---------- RECORDED INFORMATION
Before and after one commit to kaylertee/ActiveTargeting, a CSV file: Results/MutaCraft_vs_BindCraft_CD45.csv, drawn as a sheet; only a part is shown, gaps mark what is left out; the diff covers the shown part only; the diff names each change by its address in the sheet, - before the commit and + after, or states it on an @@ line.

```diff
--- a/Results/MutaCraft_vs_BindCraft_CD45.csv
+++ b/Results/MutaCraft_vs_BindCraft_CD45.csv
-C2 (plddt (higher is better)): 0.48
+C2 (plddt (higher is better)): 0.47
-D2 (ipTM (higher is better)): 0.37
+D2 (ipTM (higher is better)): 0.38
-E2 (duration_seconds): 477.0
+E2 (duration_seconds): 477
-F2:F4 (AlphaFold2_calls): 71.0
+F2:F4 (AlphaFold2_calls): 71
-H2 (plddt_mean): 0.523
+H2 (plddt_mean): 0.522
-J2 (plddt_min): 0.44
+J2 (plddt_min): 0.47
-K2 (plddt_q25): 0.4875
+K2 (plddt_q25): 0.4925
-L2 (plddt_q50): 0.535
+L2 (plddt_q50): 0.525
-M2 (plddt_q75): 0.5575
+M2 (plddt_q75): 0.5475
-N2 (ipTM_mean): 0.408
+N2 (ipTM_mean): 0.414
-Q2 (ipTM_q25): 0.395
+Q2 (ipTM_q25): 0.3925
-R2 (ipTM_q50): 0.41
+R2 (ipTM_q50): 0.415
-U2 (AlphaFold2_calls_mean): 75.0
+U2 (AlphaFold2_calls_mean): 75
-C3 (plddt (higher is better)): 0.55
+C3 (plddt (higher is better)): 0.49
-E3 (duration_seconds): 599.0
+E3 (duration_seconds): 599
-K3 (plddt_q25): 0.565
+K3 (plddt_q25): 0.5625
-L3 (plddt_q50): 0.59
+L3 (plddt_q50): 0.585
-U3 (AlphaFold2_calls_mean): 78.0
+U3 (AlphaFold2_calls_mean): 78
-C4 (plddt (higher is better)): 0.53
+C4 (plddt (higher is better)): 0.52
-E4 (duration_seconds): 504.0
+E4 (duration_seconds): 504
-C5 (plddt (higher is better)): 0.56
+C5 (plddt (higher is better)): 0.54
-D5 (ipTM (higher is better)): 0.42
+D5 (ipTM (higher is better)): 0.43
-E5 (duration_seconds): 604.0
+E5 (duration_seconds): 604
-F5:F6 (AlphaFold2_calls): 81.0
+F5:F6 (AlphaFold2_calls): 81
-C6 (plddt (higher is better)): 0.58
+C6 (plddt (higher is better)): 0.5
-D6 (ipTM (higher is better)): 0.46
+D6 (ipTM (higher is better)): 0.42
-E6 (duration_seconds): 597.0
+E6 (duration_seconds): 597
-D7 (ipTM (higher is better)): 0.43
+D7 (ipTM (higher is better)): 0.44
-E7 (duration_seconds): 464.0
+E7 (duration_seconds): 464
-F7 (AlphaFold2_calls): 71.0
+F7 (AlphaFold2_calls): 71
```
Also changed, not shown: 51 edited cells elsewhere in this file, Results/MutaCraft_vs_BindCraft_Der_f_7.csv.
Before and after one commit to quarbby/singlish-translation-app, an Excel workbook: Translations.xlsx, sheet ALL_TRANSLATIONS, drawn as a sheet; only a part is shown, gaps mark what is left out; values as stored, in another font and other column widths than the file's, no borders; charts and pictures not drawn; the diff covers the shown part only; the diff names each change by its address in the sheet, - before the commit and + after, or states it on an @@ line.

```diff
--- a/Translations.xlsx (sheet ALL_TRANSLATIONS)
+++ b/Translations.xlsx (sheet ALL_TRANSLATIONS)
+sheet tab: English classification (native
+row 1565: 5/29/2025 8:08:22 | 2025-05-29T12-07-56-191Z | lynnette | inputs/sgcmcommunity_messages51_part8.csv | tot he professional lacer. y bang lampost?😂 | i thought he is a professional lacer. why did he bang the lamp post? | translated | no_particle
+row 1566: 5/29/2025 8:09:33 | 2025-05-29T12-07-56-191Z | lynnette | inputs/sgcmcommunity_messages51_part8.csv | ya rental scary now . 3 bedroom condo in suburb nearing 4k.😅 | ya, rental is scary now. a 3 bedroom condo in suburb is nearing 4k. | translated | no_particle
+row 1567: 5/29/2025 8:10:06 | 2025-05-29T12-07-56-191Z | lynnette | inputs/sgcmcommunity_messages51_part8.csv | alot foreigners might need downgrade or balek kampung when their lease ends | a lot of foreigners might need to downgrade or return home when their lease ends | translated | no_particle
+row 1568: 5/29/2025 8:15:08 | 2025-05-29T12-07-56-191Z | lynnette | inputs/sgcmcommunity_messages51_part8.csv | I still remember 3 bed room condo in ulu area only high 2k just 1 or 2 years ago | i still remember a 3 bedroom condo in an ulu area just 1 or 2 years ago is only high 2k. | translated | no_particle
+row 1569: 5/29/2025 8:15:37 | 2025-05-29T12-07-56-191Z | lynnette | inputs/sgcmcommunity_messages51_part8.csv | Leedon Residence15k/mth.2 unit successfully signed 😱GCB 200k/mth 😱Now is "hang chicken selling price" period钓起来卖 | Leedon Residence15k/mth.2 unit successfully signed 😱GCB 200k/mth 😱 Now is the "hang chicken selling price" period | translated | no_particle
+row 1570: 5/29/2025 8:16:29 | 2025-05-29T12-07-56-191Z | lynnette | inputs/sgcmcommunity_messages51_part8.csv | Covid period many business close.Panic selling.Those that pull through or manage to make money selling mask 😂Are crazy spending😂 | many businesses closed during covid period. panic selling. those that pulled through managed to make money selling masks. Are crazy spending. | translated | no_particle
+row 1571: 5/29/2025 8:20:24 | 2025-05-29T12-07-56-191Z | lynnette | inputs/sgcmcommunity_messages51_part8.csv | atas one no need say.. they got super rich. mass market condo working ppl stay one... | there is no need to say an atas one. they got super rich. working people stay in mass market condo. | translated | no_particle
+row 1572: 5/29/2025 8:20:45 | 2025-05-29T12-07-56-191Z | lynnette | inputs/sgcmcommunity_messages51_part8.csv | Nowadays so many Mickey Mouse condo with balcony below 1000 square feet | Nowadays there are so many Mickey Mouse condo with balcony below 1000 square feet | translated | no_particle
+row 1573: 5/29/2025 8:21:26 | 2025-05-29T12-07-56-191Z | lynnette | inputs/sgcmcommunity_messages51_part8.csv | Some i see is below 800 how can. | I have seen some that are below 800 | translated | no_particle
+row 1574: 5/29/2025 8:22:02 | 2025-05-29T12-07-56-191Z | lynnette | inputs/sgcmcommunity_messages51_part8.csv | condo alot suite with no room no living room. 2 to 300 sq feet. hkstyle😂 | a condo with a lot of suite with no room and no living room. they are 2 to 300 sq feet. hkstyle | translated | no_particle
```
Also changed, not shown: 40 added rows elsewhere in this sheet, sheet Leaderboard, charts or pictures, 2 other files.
--------------------
Find the lines above that include the string "Results" and copy them.

Before and after one commit to kaylertee/ActiveTargeting, a CSV file: Results/MutaCraft_vs_BindCraft_CD45.csv, drawn as a sheet; only a part is shown, gaps mark what is left out; the diff covers the shown part only; the diff names each change by its address in the sheet, - before the commit and + after, or states it on an @@ line.
--- a/Results/MutaCraft_vs_BindCraft_CD45.csv
+++ b/Results/MutaCraft_vs_BindCraft_CD45.csv
Also changed, not shown: 51 edited cells elsewhere in this file, Results/MutaCraft_vs_BindCraft_Der_f_7.csv.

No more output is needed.